Friday, October 15, 2010
Dreamer in the Fields: My Life as a Child Migrant Farm Worker By John Hill (Vision Publishing, ISBN: 978-0-9762730-7-3, $12.99).
Langston Hughes in his poem Dream Deferred asks this question: “What happens to a dream deferred?”
Perhaps he should have consulted the parents of John Hill, who once had dreams of succeeding as entertainers -- the father, Thomas, as a singer; the mother, Alberta, as a dancer. Instead, they wound up as dirt-poor farm laborers in California’s Central Valley.
What happens to a dream deferred? It slowly turns into a nightmare. The dreamers turn to alcohol, and potentially good parents become bad parents.
In Hill’s case, his parents went a step further. They became combatants. So fierce were some of their drunken battles that both would seek medical attention. As might be expected, these fights took their toll on the nine surviving Hill children. (One had drowned at seven.)
“My parents’ battles were thoroughly upsetting to me,” writes Hill. “My siblings and I would take bets on who was going to win, but when it was all over we’d go outside to sit and cry. We were all losers, and I think that thought alone may have been the most devastating part of my young life.”
But young Hill was a dreamer himself, and his dreams did not include slave-like work in the hot California sun or the fall chill, picking fruit, vegetables and cotton. He dreamed of a stable home with regular meals, a chance to get an education, and parents who loved each other enough not to try to kill one another. In fact, he often daydreamed in the fields instead of working. “almost always envisioning a more normal existence far away from the labor camps.”
“We moved around,” Hill writes, “following the crops and traveling as far north as Washington. But most of our time was spent in California. We worked in small towns between Bakersfield to the south and Marysville and Yuba City to the north …and other places such as Oxnard, Santa Barbara, Paso Robles, Salinas, Gilroy, San Jose, and Santa Rosa."

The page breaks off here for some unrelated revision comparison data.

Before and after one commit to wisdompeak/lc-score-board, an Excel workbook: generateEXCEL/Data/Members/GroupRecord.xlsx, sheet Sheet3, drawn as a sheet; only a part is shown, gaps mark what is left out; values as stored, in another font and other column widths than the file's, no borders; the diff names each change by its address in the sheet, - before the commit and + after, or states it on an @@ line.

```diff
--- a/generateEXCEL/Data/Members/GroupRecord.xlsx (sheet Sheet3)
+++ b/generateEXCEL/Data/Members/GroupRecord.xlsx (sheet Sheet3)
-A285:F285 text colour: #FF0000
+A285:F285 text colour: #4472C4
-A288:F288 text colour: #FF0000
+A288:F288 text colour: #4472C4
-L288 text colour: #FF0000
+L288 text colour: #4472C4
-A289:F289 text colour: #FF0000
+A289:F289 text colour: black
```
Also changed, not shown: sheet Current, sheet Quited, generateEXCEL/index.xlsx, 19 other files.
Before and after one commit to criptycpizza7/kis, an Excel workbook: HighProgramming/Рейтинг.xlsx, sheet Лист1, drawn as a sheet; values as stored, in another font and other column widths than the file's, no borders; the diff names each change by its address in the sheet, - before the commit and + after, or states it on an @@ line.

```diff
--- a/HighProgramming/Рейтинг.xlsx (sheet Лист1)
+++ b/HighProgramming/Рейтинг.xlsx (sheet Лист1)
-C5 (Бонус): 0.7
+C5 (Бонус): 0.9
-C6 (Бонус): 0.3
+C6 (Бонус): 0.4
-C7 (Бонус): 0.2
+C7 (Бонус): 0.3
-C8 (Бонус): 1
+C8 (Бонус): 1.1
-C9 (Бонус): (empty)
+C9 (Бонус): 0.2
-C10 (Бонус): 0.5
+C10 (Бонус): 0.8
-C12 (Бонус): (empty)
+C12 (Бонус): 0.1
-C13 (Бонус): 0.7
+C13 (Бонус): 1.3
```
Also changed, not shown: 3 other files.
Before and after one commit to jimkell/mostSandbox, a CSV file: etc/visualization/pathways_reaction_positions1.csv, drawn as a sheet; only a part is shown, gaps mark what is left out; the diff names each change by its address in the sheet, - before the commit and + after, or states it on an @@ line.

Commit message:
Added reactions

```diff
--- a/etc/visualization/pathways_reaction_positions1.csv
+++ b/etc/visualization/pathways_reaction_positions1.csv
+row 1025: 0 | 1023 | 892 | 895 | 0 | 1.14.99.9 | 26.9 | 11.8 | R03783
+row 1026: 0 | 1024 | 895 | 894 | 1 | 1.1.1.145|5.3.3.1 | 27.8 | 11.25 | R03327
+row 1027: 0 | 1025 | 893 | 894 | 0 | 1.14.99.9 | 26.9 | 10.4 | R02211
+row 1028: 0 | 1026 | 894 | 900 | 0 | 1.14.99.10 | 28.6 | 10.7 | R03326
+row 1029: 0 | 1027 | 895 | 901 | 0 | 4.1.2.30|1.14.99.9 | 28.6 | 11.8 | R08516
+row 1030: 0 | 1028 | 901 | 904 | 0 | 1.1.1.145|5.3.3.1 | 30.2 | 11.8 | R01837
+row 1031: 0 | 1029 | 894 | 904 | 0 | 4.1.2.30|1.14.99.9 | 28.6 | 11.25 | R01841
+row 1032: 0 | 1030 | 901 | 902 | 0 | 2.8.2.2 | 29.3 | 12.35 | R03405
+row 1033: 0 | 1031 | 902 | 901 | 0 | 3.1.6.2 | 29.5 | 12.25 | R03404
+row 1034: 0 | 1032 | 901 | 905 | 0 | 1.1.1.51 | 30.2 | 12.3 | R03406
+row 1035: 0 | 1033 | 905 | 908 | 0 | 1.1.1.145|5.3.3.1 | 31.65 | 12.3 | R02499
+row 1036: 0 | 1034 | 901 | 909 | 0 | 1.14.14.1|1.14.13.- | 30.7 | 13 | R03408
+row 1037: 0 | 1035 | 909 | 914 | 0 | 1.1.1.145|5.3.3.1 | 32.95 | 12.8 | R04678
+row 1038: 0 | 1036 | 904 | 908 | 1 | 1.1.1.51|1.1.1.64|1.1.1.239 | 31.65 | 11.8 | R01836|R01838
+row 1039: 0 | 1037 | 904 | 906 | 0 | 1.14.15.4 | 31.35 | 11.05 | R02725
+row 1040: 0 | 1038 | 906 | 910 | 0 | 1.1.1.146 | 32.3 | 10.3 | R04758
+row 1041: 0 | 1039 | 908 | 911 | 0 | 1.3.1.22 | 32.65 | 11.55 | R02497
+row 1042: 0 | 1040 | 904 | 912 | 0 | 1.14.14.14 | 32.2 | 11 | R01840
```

The family lived in horrid camp shacks, sometimes bathed in rivers and streams, slept on filthy mattresses strewn around on dirt floors and used outside toilets that were both unsanitary and dangerous.
“We never allowed our sisters to go to the restroom alone,” he writes. “The boys would always accompany them and stand by the door and walk them back to the cabin or tent, but it was also dangerous for young boys who were unaccompanied. We learned as kids how to survive.”
Hill recalls that he began working in cotton fields around age five or six, with the unreachable quota of picking 100 pounds a day. Rising around 4:30 a.m., the family was in the field well before daybreak. Work didn’t end until dusk, and there were often seven-day work weeks. In spite of their dire poverty, Hill’s dad would frequently take all the family’s earning and drown his sorrows in a night of hard drinking while the children went hungry.
There were some good times, especially when the parents weren’t drinking. During such times, the parents would be lovey-dovey, and all seemed right in the world. When Thomas took a regular job in the town of Paso Robles, the family had a period of stability. Hill’s mother was able to see that children went to church. Young Hill, a gifted reader, loved the Old Testament stories, and he developed a love of church. But one day he was impressed to rise above the normal Sunday school fare that made up the children’s church service.
“After Sunday school the younger children would usually be sent into another room until the main service was over. However, on this particular Sunday I felt I needed something more. A voice kept telling me to go inside and listen to the minister. … The minister spoke of the goodness of God and how He would do anything for us, if we only believed in Him. He said, ‘Just ask and you will receive; seek and you shall find; knock and the door will be opened.’ ...Those words struck a chord in me, and the minister seemed to be speaking exclusively to me.”
By age eight, Alberta had abandoned both the abusive and philandering Thomas and her nine children. By age nine, Hill was so miserable that he determined to run away. That’s when a divine visitor intervened to counsel and console him. Hill explained his longings and asked the visitor for help. A short time later, Thomas was sentenced to a lengthy jail term and the children made wards of Fresno County and put in a foster home.
Hill delighted in his new home and foster parents, the Rev. James Seals and his wife, Velma. It is what he prayed for, although all the children regretted somewhat the loss of contact with their biological parents. But Hill reveled in the normalcy of his new life, and found comfort in the strict requirements to attend church and school, and to help with chores around the big foster home. At last, he was able to embark on the educational journey he had always desired.
Today, in comfortable retirement with his wife Mattie, Hill does book tours and holds speaking engagements.
Just what he prayed for: heaven on earth.